Every Saturday afternoon, Rochester had its own version of a “Creature Feature” after the children’s cartoons were over. Each week a different monster movie would be featured and each week I would faithfully tune in. However, also each week, I would turn the channel within moments after the host would introduce the movie.
I guess my first experience with a “haunted attraction” was the annual “haunted house” at the Dome arena in Henrietta, NY. I must have been about 5 or 6 years old and had seen the signs along the road as we’d head off to get groceries at Wegmans. Like a moth to a flame, I begged my folks to take me.
They agreed and off we went. I was fascinated by the decorations and creepy sounds. However, when it came to enter, I started to get weak knees. Ultimately, the “good witch” at the “Scardey Cat’s” exit was my savior and I was back in the safe, light of day. This ritual played itself out for at least the following few years.
My fortunes started to change when I was around 11. That year there was a haunted house held at Gillette elementary school in Henrietta (where the School of the Holy Childhood is now). I successfully managed to make my way through the gauntlet along with a couple of my little buddies. That little victory changed everything. lol.

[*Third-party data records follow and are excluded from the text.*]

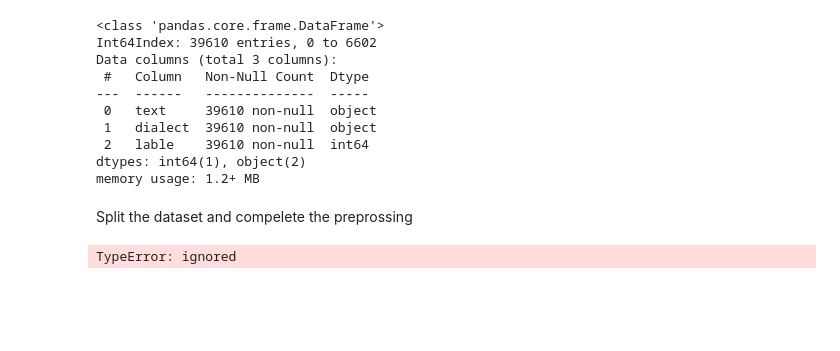
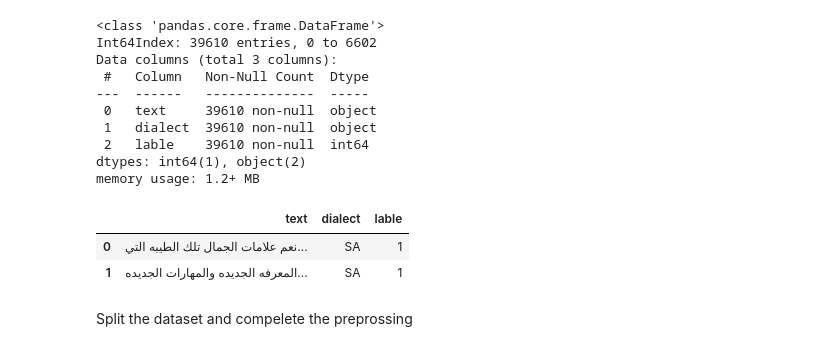
Before and after one commit to khawla-T/NeuralNetwork, a Jupyter notebook: sudidialect.ipynb, the cells around one changed output. Drawn from its saved outputs; the diff is of its cells as text; code cells hidden in the pictures; blank space fills up the shorter version.

```diff
--- a/sudidialect.ipynb
+++ b/sudidialect.ipynb
@@ -289,6 +362,3 @@ TypeError: ignored
 import numpy as np
 sd= dataset
 sd['lable']= np.where(sd.dialect=='SA', 1, 0)
-# %%
-sd['text'] = sd['text'].astype(str)
-sd.info()
@@ -318,6 +377,12 @@ Data columns (total 3 columns):
  2   lable    39610 non-null  int64
 dtypes: int64(1), object(2)
 memory usage: 1.2+ MB
+# %%
+dataset2.head(2)
+# %% [output]
+|  | text | dialect | lable |
+| 0 | نعم علامات الجمال تلك الطيبه التي... | SA | 1 |
+| 1 | المعرفه الجديده والمهارات الجديده... | SA | 1 |
 # %%
 X= dataset2.iloc[:,0:2]
 y= dataset2['lable']
@@ -330,7 +395,6 @@ X_train, X_test, y_train, y_test = train_test_split(X, y, test_size=0.2, random_
 
 X_train, X_val, y_train, y_val  = train_test_split(X_train, y_train, test_size=0.25, random_state=1) # 0.25
 # %%
-X_train = X_train.apply(lambda x: str(x[0], encoding='utf-8'))
-X_test = X_test.apply(lambda x:  str(x[0], encoding='utf-8'))
+X_train = X_train.apply(lambda x: str(x[0]))
+
+#X_test = X_test.apply(lambda x:  str(x[0]))
-# %% [output]
-TypeError: ignored
```
Also changed, not shown: parts of 39 cells of this notebook.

From that point on, I threw myself headfirst into any scary attraction I could find, with great glee. Ultimately, I guess that’s what lead me to starting to work for the Cobblestone Arts Center’s Haunted House and wearing the Frankenstein (err, monster) suit.
At any rate, I’ve made it into quite a hobby over the years. As a matter of fact, back in ’97, my ex-wife and I spent a week touring some of the best “haunted attractions” in the country.

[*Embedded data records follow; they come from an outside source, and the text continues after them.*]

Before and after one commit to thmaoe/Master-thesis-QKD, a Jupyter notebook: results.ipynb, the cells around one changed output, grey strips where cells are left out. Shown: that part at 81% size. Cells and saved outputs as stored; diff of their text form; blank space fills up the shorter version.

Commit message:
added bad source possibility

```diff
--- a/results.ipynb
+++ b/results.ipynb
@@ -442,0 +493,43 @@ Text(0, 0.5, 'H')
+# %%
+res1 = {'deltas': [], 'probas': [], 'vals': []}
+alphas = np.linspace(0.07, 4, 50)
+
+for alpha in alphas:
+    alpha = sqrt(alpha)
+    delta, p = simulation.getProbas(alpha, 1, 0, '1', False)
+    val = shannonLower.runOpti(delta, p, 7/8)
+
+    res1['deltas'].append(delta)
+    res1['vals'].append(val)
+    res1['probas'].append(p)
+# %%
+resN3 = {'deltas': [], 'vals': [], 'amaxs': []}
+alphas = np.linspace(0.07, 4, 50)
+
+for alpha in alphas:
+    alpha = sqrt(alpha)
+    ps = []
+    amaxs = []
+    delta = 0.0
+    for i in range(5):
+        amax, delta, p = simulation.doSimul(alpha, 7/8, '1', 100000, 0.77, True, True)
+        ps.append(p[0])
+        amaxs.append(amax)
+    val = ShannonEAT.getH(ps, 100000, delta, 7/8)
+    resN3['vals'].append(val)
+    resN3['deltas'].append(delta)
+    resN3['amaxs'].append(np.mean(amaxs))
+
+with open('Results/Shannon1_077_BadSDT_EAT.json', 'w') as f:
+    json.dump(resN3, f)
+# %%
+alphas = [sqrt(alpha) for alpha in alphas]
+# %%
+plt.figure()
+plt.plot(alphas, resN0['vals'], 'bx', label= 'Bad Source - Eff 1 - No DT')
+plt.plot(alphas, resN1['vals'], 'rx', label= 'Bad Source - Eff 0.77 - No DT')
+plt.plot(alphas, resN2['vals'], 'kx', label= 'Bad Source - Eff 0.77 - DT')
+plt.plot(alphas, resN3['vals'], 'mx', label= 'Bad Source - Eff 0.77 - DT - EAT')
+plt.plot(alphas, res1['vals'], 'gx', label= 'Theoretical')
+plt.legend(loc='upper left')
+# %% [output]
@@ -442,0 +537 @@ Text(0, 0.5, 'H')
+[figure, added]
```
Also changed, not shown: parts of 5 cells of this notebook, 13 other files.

One of the best haunted attractions I’ve ever encountered is up in Niagara Falls, Ontario. Open all year, Nightmares Fear Factory is not for the faint of heart. Don’t be fooled. It’s not one of the cheesy haunted houses on Clifton Hill, with static displays from the 70s. This is the real deal.
Instead of being populated with bored teenagers in latex masks, the Fear Factory is run by hardcore folks who pride themselves on making their guests call out “nightmares!” (an act which will immediately lead to them being escorted out of the attraction). You will find no Spencer’s Halloween decorations or Halloween soundtracks here…Nightmares is a “feel your own way” romp through pitch black corridors in complete silence (aside from the sounds that you and your companions make).
Seriously, I realize that I enjoy this stuff far more than the ordinary individual. However, if you happen to find yourself up at the Casino or passing through, on the way to Toronto, you should check it out. I promise that you and your friends will be talking about it all the way home.